**Description of the task**
The records that follow are to be repeated without alteration.

(Code change snippets)
┌────────

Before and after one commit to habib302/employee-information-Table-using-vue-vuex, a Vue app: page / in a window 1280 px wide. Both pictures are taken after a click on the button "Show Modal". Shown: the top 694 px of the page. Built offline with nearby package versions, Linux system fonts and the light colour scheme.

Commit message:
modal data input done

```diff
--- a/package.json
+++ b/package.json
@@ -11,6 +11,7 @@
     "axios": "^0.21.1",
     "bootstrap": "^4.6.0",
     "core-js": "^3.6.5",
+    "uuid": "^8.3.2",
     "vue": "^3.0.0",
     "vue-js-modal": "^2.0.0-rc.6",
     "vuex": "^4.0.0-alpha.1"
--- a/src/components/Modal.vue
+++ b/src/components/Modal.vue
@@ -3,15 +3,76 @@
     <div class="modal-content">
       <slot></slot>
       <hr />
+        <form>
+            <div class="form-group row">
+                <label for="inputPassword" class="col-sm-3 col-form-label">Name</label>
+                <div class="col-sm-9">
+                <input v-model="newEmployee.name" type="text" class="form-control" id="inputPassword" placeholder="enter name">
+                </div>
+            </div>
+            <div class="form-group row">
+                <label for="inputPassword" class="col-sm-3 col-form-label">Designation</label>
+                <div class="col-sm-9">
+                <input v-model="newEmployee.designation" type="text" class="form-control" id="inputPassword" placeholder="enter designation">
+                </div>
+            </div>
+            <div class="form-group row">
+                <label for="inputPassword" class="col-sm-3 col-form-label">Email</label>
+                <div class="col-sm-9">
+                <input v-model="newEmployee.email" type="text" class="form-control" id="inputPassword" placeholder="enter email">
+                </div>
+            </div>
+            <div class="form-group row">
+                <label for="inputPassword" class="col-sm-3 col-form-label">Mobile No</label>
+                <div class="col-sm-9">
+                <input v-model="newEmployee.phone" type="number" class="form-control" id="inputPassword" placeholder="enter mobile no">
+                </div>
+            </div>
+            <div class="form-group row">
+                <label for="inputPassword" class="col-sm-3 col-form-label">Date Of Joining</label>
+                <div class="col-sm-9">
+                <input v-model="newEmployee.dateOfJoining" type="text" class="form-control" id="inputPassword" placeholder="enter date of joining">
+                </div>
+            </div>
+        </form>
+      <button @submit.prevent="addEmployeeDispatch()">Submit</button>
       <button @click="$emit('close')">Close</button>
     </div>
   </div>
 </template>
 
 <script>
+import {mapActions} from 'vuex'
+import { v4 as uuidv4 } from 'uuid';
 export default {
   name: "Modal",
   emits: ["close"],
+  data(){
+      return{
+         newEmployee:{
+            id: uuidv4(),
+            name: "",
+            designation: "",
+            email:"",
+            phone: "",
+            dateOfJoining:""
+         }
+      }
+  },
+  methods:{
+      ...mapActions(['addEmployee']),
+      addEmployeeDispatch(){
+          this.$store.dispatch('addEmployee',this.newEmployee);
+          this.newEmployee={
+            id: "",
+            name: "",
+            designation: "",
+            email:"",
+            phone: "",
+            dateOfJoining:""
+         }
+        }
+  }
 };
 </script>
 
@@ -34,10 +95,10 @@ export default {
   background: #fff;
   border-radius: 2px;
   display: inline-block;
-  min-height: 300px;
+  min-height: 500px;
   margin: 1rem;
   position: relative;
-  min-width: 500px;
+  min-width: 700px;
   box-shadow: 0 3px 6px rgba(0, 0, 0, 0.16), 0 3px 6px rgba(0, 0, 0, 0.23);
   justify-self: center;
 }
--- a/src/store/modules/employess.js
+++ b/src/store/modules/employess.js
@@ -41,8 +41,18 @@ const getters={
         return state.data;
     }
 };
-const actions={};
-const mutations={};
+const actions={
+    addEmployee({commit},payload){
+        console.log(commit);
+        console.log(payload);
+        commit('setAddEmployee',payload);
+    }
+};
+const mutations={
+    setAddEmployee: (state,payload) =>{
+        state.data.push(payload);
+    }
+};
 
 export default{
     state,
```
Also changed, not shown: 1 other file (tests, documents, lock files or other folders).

└────────

**Exercise answer**
Before and after one commit to habib302/employee-information-Table-using-vue-vuex, a Vue app: page / in a window 1280 px wide. Both pictures are taken after a click on the button "Show Modal". Shown: the top 694 px of the page. Built offline with nearby package versions, Linux system fonts and the light colour scheme.

Commit message:
modal data input done

```diff
--- a/package.json
+++ b/package.json
@@ -11,6 +11,7 @@
     "axios": "^0.21.1",
     "bootstrap": "^4.6.0",
     "core-js": "^3.6.5",
+    "uuid": "^8.3.2",
     "vue": "^3.0.0",
     "vue-js-modal": "^2.0.0-rc.6",
     "vuex": "^4.0.0-alpha.1"
--- a/src/components/Modal.vue
+++ b/src/components/Modal.vue
@@ -3,15 +3,76 @@
     <div class="modal-content">
       <slot></slot>
       <hr />
+        <form>
+            <div class="form-group row">
+                <label for="inputPassword" class="col-sm-3 col-form-label">Name</label>
+                <div class="col-sm-9">
+                <input v-model="newEmployee.name" type="text" class="form-control" id="inputPassword" placeholder="enter name">
+                </div>
+            </div>
+            <div class="form-group row">
+                <label for="inputPassword" class="col-sm-3 col-form-label">Designation</label>
+                <div class="col-sm-9">
+                <input v-model="newEmployee.designation" type="text" class="form-control" id="inputPassword" placeholder="enter designation">
+                </div>
+            </div>
+            <div class="form-group row">
+                <label for="inputPassword" class="col-sm-3 col-form-label">Email</label>
+                <div class="col-sm-9">
+                <input v-model="newEmployee.email" type="text" class="form-control" id="inputPassword" placeholder="enter email">
+                </div>
+            </div>
+            <div class="form-group row">
+                <label for="inputPassword" class="col-sm-3 col-form-label">Mobile No</label>
+                <div class="col-sm-9">
+                <input v-model="newEmployee.phone" type="number" class="form-control" id="inputPassword" placeholder="enter mobile no">
+                </div>
+            </div>
+            <div class="form-group row">
+                <label for="inputPassword" class="col-sm-3 col-form-label">Date Of Joining</label>
+                <div class="col-sm-9">
+                <input v-model="newEmployee.dateOfJoining" type="text" class="form-control" id="inputPassword" placeholder="enter date of joining">
+                </div>
+            </div>
+        </form>
+      <button @submit.prevent="addEmployeeDispatch()">Submit</button>
       <button @click="$emit('close')">Close</button>
     </div>
   </div>
 </template>
 
 <script>
+import {mapActions} from 'vuex'
+import { v4 as uuidv4 } from 'uuid';
 export default {
   name: "Modal",
   emits: ["close"],
+  data(){
+      return{
+         newEmployee:{
+            id: uuidv4(),
+            name: "",
+            designation: "",
+            email:"",
+            phone: "",
+            dateOfJoining:""
+         }
+      }
+  },
+  methods:{
+      ...mapActions(['addEmployee']),
+      addEmployeeDispatch(){
+          this.$store.dispatch('addEmployee',this.newEmployee);
+          this.newEmployee={
+            id: "",
+            name: "",
+            designation: "",
+            email:"",
+            phone: "",
+            dateOfJoining:""
+         }
+        }
+  }
 };
 </script>
 
@@ -34,10 +95,10 @@ export default {
   background: #fff;
   border-radius: 2px;
   display: inline-block;
-  min-height: 300px;
+  min-height: 500px;
   margin: 1rem;
   position: relative;
-  min-width: 500px;
+  min-width: 700px;
   box-shadow: 0 3px 6px rgba(0, 0, 0, 0.16), 0 3px 6px rgba(0, 0, 0, 0.23);
   justify-self: center;
 }
--- a/src/store/modules/employess.js
+++ b/src/store/modules/employess.js
@@ -41,8 +41,18 @@ const getters={
         return state.data;
     }
 };
-const actions={};
-const mutations={};
+const actions={
+    addEmployee({commit},payload){
+        console.log(commit);
+        console.log(payload);
+        commit('setAddEmployee',payload);
+    }
+};
+const mutations={
+    setAddEmployee: (state,payload) =>{
+        state.data.push(payload);
+    }
+};
 
 export default{
     state,
```
Also changed, not shown: 1 other file (tests, documents, lock files or other folders).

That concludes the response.